:: PROBLEM REQUIREMENTS ::
In the following material, identify every line holding the string "Giving" and return it.

:: DATA FOR REVIEW ::
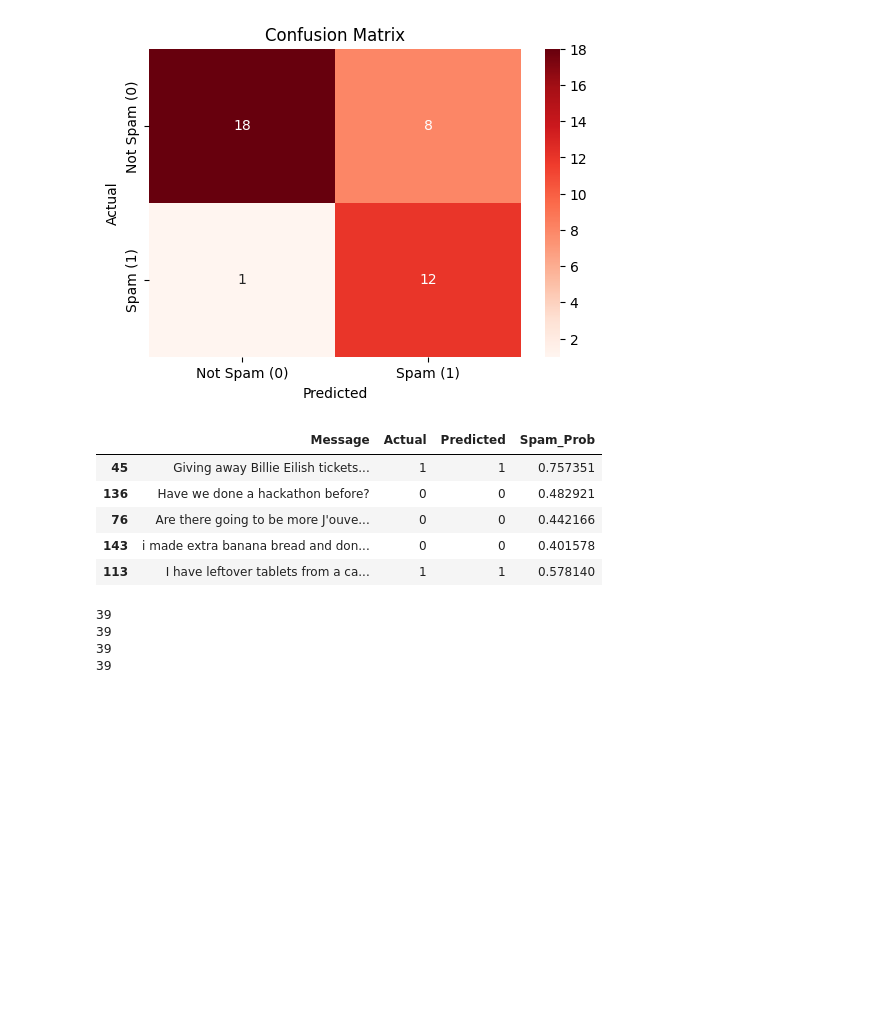
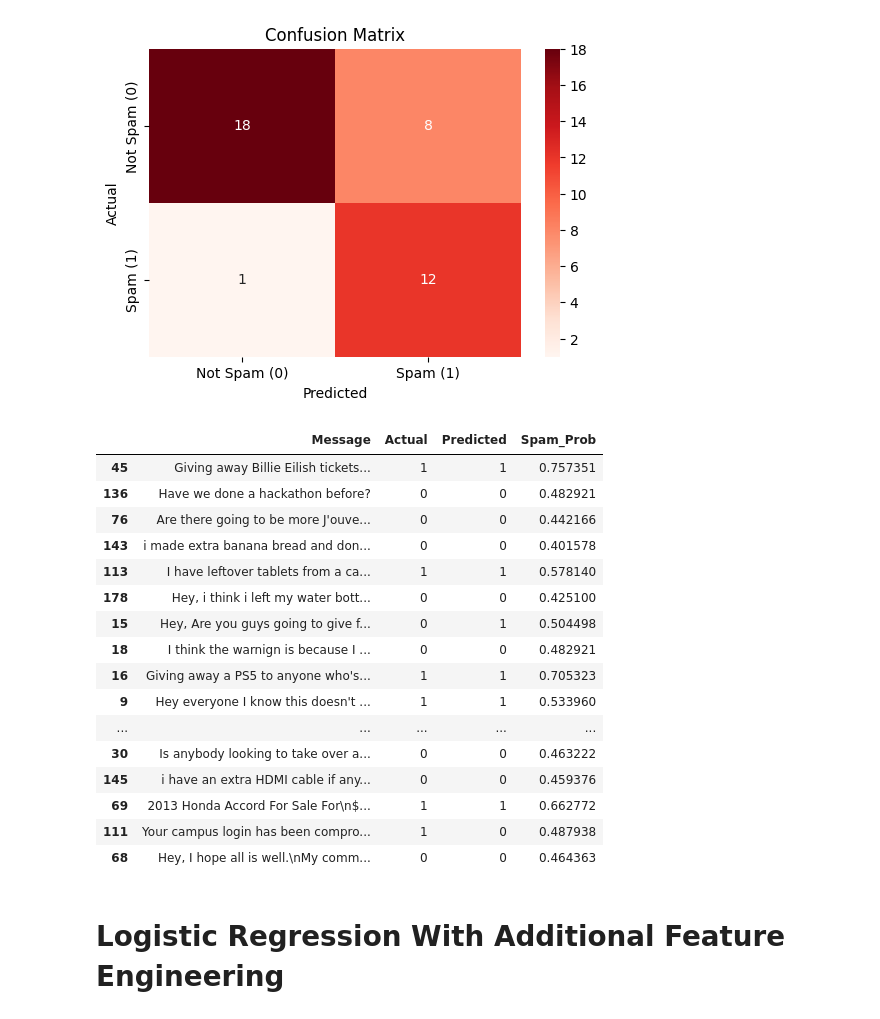
Before and after one commit to HassanTuray/TechyTerps, a Jupyter notebook: model/notebooks/LogisticRegression.ipynb, the cells around one changed output. Saved outputs shown, nothing was run; the diff lists cells and outputs as text; code cells hidden in the pictures; blank space fills up the shorter version.

Commit message:
additional feature engineering model

```diff
--- a/model/notebooks/LogisticRegression.ipynb
+++ b/model/notebooks/LogisticRegression.ipynb
@@ -67,6 +92,12 @@ from sklearn.metrics import accuracy_score, precision_score, recall_score, confu
 # %%
 X = df['Message']
 y = df['Scam']
+# %%
+
+
+X_train, X_test, y_train, y_test1 = train_test_split(
+    X, y, test_size=0.2, random_state=42
+)
 # %%
 def predict_message(vectorizer, X_train, X_test, y_train, y_test):
 
@@ -107,16 +137,10 @@ def model_evaluation(y_test, y_pred):
     plt.ylabel("Actual")
     plt.title("Confusion Matrix")
     plt.show()
-# %%
-
-
-X_train, X_test, y_train, y_test = train_test_split(
-    X, y, test_size=0.2, random_state=42
-)
 # %%
 vectorizer= TfidfVectorizer(stop_words='english')
 # %%
 # make predictions
-lr_base, pred_baselr, prob_baselr = predict_message(vectorizer, X_train, X_test, y_train, y_test)
+lr_base, pred_baselr, prob_baselr = predict_message(vectorizer, X_train, X_test, y_train, y_test1)
 # %%
 # evaluation model
@@ -127,28 +151,31 @@ Precision: 0.6000
 Recall:    0.9231
 [figure]
 # %%
-results = pd.DataFrame({
+results_lr = pd.DataFrame({
     "Message": X_test,
-    "Actual": y_test,
+    "Actual": y_test1,
     "Predicted": pred_baselr,
     "Spam_Prob": prob_baselr
 })
 
-results.head()
+results_lr.head(20)
 # %% [output]
 |  | Message | Actual | Predicted | Spam_Prob |
 | 45 | Giving away Billie Eilish tickets... | 1 | 1 | 0.757351 |
 | 136 | Have we done a hackathon before? | 0 | 0 | 0.482921 |
 | 76 | Are there going to be more J'ouve... | 0 | 0 | 0.442166 |
 | 143 | i made extra banana bread and don... | 0 | 0 | 0.401578 |
 | 113 | I have leftover tablets from a ca... | 1 | 1 | 0.578140 |
+| 178 | Hey, i think i left my water bott... | 0 | 0 | 0.425100 |
+| 15 | Hey, Are you guys going to give f... | 0 | 1 | 0.504498 |
+| 18 | I think the warnign is because I ... | 0 | 0 | 0.482921 |
+| 16 | Giving away a PS5 to anyone who's... | 1 | 1 | 0.705323 |
+| 9 | Hey everyone I know this doesn't ... | 1 | 1 | 0.533960 |
+| ... | ... | ... | ... | ... |
+| 30 | Is anybody looking to take over a... | 0 | 0 | 0.463222 |
+| 145 | i have an extra HDMI cable if any... | 0 | 0 | 0.459376 |
+| 69 | 2013 Honda Accord For Sale For\n$... | 1 | 1 | 0.662772 |
+| 111 | Your campus login has been compro... | 1 | 0 | 0.487938 |
+| 68 | Hey, I hope all is well.\nMy comm... | 0 | 0 | 0.464363 |
-# %%
-print(len(X_test))
-print(len(y_test))
-print(len(pred_baselr))
-print(len(prob_baselr))
-# %% [output]
-39
-39
-39
-39
+# %% [markdown]
+# Logistic Regression With Additional Feature Engineering
```
Also changed, not shown: parts of 15 cells of this notebook.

:: YOUR SOLUTION ::
 | 45 | Giving away Billie Eilish tickets... | 1 | 1 | 0.757351 |
+| 16 | Giving away a PS5 to anyone who's... | 1 | 1 | 0.705323 |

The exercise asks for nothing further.